Serves Yields 1 9'' PiePrep time: 45 minutesCook time: 35 minutes totalTotal time: 1 hour and 20 minutes
2 1/2 cups plus 1 1/2 tablespoons all-purpose flour
1 teaspoon salt
2 teaspoons granulated sugar
2 sticks (8 ounces) cold unsalted butter, cut into tablespoons
1/2 cup cold solid vegetable shortening
4 1/2 pounds Granny Smith apples
Juice of 1 large lemon
3/4 cup packed dark brown sugar
1/4 teaspoon cinnamon
2 teaspoons milk
In a food processor, pulse 2 1/2 cups of the flour with the salt and 1 teaspoon of sugar. Add 8 tablespoon of the butter and the shortening; pulse until the mixture resembles small peas. Add 1/3 cup of ice water and pulse until evenly moistened. Squeeze some of the mixture with your hand; it should come together. If it crumbles, add 1 tablespoon of ice water and pulse again.
Turn the dough out onto a work surface and gently press with the heel of your hand, then gather into a ball with a few quick strokes. Divide in half and form into disks. Cover with plastic wrap and refrigerate for at least 30 minutes or for up to 2 days.
On a lightly floured surface, roll 1 disk into a 13-inch round 1/8 inch thick. Fit the round into a 9-inch glass pie plate and trim the overhang to 1/2 inch. Refrigerate the pie shell. Roll out the second disk into a 12-inch round 1/8 inch thick; transfer to a parchment-lined baking sheet. Cover with plastic wrap and refrigerate.
Peel, halve and core the apples, then cut into 3/4 inch wedges and toss with the lemon juice in a large bowl. In a 12-inch skillet, melt the remaining 8 tablespoons of butter over low heat stir in the brown sugar. Add the apples and turn to coat. Increase the heat to high and cook, turning occasionally, until most of the wedges are tender but not mushy, 15 minutes. Do not overcook.
Immediately scoop the apples and their juices onto a rimmed baking sheet. Sprinkle the remaining 1 1/2 tablespoons of flour and the cinnamon over them and toss until the four disappears. Place the baking sheet on a wire rack and let the apples cool to room temperature, 40 minutes.
Preheat the oven to 450 degrees. Arrange the apples in the pie shell; drizzle the juices over them. Moisten the pie rim with a wet pastry brush. Center the top crust over the apples and press the rim to seal. Using scissors, trim the top crust to a 1/2-inch overhang, then fold it under and crimp. Dissolve the remaining 1 tablespoon of sugar in the mix and lightly brush the top of the pie. Pierce several holes in the top of the pie with a fork.
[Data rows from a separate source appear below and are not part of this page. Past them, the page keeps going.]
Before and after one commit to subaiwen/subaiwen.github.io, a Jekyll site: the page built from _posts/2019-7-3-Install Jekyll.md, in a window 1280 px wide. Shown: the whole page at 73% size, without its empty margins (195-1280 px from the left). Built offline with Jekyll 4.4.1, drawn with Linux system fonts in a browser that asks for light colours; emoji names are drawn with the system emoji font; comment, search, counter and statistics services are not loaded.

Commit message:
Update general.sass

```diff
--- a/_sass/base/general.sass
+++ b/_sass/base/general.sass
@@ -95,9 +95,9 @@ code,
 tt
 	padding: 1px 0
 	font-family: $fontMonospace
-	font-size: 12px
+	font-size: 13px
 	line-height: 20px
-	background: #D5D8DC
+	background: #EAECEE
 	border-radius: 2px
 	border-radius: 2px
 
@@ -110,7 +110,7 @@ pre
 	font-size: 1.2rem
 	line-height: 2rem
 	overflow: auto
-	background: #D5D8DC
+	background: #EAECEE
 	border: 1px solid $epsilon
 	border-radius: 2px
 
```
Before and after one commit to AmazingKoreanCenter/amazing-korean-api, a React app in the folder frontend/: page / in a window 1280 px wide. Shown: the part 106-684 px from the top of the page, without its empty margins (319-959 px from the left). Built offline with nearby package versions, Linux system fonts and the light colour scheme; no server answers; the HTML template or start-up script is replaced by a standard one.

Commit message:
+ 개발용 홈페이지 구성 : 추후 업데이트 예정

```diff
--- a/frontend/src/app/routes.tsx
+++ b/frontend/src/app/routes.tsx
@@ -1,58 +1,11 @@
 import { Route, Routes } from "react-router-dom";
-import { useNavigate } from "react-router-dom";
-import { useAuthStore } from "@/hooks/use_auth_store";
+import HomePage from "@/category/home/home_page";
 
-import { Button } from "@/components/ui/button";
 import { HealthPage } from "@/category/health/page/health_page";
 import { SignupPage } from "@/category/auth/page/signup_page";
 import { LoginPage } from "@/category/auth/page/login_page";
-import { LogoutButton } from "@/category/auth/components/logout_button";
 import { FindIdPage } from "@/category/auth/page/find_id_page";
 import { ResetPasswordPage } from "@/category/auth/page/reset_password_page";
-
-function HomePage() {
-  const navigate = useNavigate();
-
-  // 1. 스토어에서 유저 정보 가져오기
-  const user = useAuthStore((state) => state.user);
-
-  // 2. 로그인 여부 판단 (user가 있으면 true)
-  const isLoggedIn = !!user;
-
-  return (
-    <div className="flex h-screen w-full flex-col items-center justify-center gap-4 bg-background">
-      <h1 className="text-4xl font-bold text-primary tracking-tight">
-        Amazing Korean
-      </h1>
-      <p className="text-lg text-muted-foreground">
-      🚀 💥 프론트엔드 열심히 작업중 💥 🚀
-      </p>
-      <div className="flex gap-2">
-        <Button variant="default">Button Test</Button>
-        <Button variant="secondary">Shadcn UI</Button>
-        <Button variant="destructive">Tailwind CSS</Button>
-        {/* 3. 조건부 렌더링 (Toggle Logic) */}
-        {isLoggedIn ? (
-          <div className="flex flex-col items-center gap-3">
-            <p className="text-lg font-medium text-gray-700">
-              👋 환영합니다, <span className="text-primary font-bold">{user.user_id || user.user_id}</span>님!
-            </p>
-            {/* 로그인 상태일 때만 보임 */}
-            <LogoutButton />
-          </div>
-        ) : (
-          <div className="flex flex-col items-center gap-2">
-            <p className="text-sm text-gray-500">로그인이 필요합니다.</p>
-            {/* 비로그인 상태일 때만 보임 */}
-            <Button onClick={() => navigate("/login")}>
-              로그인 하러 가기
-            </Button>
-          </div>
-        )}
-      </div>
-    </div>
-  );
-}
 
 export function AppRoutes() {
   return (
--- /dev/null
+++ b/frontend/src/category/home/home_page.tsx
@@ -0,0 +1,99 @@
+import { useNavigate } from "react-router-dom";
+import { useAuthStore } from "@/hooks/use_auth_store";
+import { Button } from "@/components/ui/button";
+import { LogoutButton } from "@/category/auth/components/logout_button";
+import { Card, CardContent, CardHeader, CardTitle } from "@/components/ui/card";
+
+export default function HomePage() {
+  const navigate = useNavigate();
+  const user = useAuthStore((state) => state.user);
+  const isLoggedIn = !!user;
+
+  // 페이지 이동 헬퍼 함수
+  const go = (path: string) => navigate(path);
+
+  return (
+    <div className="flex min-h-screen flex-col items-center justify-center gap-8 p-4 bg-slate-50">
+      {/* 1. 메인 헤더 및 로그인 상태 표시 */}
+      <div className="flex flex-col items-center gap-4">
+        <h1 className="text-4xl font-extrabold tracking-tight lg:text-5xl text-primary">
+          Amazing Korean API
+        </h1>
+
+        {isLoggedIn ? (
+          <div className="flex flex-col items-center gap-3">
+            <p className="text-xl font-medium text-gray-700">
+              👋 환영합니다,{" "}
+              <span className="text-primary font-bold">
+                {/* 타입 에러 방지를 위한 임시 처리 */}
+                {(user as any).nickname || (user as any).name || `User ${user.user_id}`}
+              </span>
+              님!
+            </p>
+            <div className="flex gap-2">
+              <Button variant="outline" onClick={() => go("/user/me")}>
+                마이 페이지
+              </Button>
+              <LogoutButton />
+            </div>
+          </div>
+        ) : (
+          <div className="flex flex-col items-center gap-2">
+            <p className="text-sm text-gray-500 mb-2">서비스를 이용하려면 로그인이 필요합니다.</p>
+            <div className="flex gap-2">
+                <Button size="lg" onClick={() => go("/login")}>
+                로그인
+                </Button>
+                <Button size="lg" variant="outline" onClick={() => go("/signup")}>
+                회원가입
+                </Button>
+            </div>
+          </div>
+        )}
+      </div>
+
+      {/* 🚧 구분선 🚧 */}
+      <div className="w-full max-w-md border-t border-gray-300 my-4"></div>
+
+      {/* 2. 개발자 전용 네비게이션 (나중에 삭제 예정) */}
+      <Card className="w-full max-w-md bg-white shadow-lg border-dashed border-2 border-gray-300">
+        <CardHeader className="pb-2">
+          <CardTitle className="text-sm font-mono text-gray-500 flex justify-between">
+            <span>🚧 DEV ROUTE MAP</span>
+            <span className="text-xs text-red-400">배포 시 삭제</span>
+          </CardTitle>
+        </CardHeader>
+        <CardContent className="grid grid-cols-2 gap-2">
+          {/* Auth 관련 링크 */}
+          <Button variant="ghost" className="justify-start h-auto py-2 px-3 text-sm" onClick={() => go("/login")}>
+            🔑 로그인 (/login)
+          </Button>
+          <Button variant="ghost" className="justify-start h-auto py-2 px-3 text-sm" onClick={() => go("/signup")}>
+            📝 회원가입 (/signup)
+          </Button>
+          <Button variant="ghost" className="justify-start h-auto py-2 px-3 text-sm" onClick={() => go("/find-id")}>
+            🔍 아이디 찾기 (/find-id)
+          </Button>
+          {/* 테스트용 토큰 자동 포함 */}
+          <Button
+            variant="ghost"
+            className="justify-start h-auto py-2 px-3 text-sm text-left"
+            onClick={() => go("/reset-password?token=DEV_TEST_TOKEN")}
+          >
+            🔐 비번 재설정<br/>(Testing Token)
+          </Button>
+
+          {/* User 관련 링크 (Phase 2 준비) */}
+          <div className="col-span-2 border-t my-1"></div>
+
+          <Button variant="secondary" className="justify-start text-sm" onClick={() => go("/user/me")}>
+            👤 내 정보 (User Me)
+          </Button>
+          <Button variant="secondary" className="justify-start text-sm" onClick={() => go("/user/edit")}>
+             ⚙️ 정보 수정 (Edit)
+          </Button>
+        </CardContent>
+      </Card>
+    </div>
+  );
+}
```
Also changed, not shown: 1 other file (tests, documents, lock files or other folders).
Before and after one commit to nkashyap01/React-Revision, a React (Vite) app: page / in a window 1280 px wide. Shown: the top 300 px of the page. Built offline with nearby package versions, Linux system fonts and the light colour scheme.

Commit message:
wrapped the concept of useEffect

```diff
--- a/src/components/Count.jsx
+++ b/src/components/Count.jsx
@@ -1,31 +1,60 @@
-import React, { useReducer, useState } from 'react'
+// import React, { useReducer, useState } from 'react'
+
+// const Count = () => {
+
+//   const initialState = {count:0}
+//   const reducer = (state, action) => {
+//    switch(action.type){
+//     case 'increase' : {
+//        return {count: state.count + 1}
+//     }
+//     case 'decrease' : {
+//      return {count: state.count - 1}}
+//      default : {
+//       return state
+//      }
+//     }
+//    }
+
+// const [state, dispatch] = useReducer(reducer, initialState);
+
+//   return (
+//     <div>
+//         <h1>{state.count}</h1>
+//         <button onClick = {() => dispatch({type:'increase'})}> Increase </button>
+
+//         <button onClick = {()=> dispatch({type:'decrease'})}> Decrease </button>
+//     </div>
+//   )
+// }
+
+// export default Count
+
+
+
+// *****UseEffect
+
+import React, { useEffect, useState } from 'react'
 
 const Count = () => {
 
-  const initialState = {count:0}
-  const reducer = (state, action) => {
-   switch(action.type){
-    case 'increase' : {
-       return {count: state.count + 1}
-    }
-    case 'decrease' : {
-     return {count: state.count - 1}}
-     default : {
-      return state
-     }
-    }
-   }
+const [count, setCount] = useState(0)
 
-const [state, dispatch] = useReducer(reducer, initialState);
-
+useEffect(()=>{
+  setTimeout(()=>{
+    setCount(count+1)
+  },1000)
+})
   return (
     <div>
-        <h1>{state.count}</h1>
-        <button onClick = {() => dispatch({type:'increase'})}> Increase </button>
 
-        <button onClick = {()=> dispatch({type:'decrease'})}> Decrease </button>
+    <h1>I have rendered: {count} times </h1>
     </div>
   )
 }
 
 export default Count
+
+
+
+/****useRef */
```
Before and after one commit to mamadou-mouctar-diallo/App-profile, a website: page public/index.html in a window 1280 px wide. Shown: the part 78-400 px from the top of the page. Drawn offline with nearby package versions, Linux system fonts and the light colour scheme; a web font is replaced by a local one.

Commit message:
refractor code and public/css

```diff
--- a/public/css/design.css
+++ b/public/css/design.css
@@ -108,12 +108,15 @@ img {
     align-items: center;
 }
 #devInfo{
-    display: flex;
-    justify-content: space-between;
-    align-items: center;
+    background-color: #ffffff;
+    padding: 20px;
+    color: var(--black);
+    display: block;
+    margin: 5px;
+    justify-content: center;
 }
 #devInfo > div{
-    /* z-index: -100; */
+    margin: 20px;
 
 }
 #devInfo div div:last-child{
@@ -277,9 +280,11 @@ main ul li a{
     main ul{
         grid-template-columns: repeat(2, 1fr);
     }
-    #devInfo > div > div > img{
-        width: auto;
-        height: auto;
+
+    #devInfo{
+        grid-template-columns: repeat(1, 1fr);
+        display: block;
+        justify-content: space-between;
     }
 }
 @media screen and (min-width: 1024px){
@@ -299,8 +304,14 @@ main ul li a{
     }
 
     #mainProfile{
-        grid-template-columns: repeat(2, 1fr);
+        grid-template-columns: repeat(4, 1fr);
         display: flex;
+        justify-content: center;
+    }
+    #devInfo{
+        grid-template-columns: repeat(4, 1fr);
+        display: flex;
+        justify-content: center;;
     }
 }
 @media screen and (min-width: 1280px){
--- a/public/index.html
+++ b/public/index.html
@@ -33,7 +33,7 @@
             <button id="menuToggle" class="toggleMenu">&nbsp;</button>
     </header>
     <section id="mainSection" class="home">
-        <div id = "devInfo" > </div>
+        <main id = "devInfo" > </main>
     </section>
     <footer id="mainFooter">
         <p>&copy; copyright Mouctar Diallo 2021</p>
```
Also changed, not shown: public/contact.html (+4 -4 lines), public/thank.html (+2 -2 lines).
Bake the pie for 25 minutes, or until the crust is golden brown. If the crust begins to brown too quickly, cover the rim with foil. Reduce the heat to 375 degrees and bake for 20 minutes longer, or until you can hear the apple pie filling bubbling.
Transfer the apple pie to a wire rack and let cool for at least 1 hour before cutting into wedges and serving.
Recipe courtesy of Dana Cowin and recreated by Peggy Cullen.